What can Gallowglass offer its theatre clients?
Our production crews provide efficiency and safety during Get-ins, Fit-ups and Get-outs. As well as unloading and loading trucks, we provide riggers and crew to assemble trusses and rig lighting. Our carpenters assist with the construction of stages and sets. We have skilled plant operators and theatre-experienced Crew Chiefs, so we’re equipped to meet any client requirement.
We train our crews to be able to multi-task in all aspects of a job so our comprehensive operational support ranges from laying floors, erecting flats or hanging equipment. We know that many productions are run on tight budgets, but that often emergencies arise at the last minute, needing crews to work through the night. When this happens, venues or production managers need to call upon external help to solve the problem. Gallowglass crews can reduce turnaround time and control costs.
Our first crew was drawn 21 years ago from the London Scottish Rugby Club. From the earliest day’s we’ve applied a framework of discipline and teamwork that is natural on the rugby pitch, producing a difference in speed and efficiency that was palpable – and measurable. Not only that, having our own health and safety company ensures that our production crews have been trained to minimise risk and avoid accidents, whether they’re working at heights or moving heavy props.
How do Gallowglass see the theatre industry as a client sector?
This is a great sector to work in, and one where we know we can add real value. We’ve enjoyed working closely with the ABTT and the HSE to ensure compliance in backstage health and safety legislation. In 2011, in direct response to the TMA/BECTU Code of Conduct we worked with the Ambassador Theatre Group to convert our existing training films into an induction course for theatre staff. Designed to minimise the risk of accidents, the course was commended by the HSE.
How do the crews feel about theatre work?
Our people relish the variety of their working week and the kudos that comes from being involved in talked-about projects. To be able to see something on the Ten O’Clock News and say “I worked on that” gives them a huge boost. The lads who recently worked on the new Bridge Theatre were invited along to the pre-opening ‘Makers’ Night’ as a thank you for their involvement. They didn’t need to be told how privileged they were to have contributed to such a fantastic endeavour.
Is Theatre a growth sector for Gallowglass?
The future for UK theatre, and, by extension, Gallowglass, is looking very bright. Audiences have grown, even during the last recession; people have been spending more of their disposable income on memorable experiences. And the technological advances that have made productions like War Horse so spectacular make many visits to the theatre unforgettable events. From our perspective, the increased reliance on automation, hydraulics and other sophisticated technology will continue to demand a professionally-trained and experienced labour force to ensure safety and efficiency, so we have plenty to offer our clients.

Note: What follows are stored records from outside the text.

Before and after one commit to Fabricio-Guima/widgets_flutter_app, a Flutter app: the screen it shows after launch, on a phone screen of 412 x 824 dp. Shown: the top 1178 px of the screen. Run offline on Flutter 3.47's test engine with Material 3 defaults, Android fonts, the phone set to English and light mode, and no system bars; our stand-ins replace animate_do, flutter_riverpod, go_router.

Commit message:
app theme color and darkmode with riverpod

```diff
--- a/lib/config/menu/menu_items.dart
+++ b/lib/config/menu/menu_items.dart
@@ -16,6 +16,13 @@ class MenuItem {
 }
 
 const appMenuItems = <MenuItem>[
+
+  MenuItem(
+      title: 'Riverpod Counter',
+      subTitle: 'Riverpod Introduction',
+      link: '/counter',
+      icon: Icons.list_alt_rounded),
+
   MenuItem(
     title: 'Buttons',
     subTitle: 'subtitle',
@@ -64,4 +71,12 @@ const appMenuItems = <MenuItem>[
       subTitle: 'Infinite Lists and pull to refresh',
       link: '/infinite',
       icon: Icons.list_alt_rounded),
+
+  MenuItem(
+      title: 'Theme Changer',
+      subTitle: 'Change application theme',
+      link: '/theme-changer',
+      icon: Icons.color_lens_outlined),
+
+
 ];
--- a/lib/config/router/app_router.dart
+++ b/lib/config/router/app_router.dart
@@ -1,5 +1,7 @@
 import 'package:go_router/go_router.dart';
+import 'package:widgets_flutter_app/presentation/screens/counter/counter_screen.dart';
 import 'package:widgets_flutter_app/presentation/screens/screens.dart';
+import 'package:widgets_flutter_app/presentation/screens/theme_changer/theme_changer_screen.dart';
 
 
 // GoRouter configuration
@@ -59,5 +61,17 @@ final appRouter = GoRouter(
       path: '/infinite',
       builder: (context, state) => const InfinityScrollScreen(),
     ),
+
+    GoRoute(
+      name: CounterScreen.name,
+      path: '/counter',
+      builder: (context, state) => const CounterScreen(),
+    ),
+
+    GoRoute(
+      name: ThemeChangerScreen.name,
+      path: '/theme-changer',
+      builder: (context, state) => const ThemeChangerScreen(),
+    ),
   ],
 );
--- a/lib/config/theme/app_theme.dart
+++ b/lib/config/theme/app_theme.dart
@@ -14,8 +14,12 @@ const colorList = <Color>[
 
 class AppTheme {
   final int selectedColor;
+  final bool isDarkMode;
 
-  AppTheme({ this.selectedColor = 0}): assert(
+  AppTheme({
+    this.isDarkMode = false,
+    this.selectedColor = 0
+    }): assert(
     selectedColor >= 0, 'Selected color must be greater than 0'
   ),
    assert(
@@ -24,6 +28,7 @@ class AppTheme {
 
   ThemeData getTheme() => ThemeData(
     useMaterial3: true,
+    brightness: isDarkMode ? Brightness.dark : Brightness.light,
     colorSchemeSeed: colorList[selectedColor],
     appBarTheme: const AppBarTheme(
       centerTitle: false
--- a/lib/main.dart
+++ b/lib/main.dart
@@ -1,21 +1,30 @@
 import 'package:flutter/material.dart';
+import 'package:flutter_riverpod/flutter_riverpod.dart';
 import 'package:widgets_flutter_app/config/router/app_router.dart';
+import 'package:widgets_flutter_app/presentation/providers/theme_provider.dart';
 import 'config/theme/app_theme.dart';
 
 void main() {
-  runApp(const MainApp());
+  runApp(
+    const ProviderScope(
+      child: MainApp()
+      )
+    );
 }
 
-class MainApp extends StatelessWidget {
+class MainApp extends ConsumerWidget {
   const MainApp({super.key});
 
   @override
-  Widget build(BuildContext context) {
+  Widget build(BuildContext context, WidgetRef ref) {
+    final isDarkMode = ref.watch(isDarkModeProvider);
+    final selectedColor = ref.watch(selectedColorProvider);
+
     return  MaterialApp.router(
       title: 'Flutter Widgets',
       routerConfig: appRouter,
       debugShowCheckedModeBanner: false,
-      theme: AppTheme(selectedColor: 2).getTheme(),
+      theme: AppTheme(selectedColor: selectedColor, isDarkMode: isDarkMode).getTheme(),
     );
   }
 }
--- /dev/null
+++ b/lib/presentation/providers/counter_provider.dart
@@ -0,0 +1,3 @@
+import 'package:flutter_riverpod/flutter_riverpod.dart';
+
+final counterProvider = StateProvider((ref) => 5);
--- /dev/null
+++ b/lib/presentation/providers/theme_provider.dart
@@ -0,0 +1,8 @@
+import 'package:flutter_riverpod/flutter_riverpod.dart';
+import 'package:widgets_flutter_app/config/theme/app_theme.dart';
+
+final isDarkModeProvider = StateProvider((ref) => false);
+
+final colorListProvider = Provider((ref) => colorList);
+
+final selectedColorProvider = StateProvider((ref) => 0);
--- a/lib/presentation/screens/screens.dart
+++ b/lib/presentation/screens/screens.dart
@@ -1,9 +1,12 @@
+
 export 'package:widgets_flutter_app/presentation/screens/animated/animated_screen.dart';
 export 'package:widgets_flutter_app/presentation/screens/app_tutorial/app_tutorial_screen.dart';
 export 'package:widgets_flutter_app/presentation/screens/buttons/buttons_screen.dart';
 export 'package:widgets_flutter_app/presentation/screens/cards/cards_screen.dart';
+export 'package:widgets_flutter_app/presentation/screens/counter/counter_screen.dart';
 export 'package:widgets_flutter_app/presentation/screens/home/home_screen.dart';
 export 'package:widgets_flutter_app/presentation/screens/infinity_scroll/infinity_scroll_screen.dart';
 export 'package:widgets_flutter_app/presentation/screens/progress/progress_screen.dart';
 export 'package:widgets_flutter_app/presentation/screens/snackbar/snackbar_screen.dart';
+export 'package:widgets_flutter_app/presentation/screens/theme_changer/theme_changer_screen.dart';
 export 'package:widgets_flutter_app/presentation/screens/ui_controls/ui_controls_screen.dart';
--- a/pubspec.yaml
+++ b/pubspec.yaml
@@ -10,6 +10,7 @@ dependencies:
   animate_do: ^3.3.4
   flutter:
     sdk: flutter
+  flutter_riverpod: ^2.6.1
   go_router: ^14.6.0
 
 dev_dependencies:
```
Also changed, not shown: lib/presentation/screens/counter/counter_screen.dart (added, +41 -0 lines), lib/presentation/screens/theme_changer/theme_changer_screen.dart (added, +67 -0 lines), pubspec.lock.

Thank you for the insights, Matt. If you’d like more information on how Gallowglass could support your venue or production, Matt would be delighted to discuss your needs. You can get in contact with him here.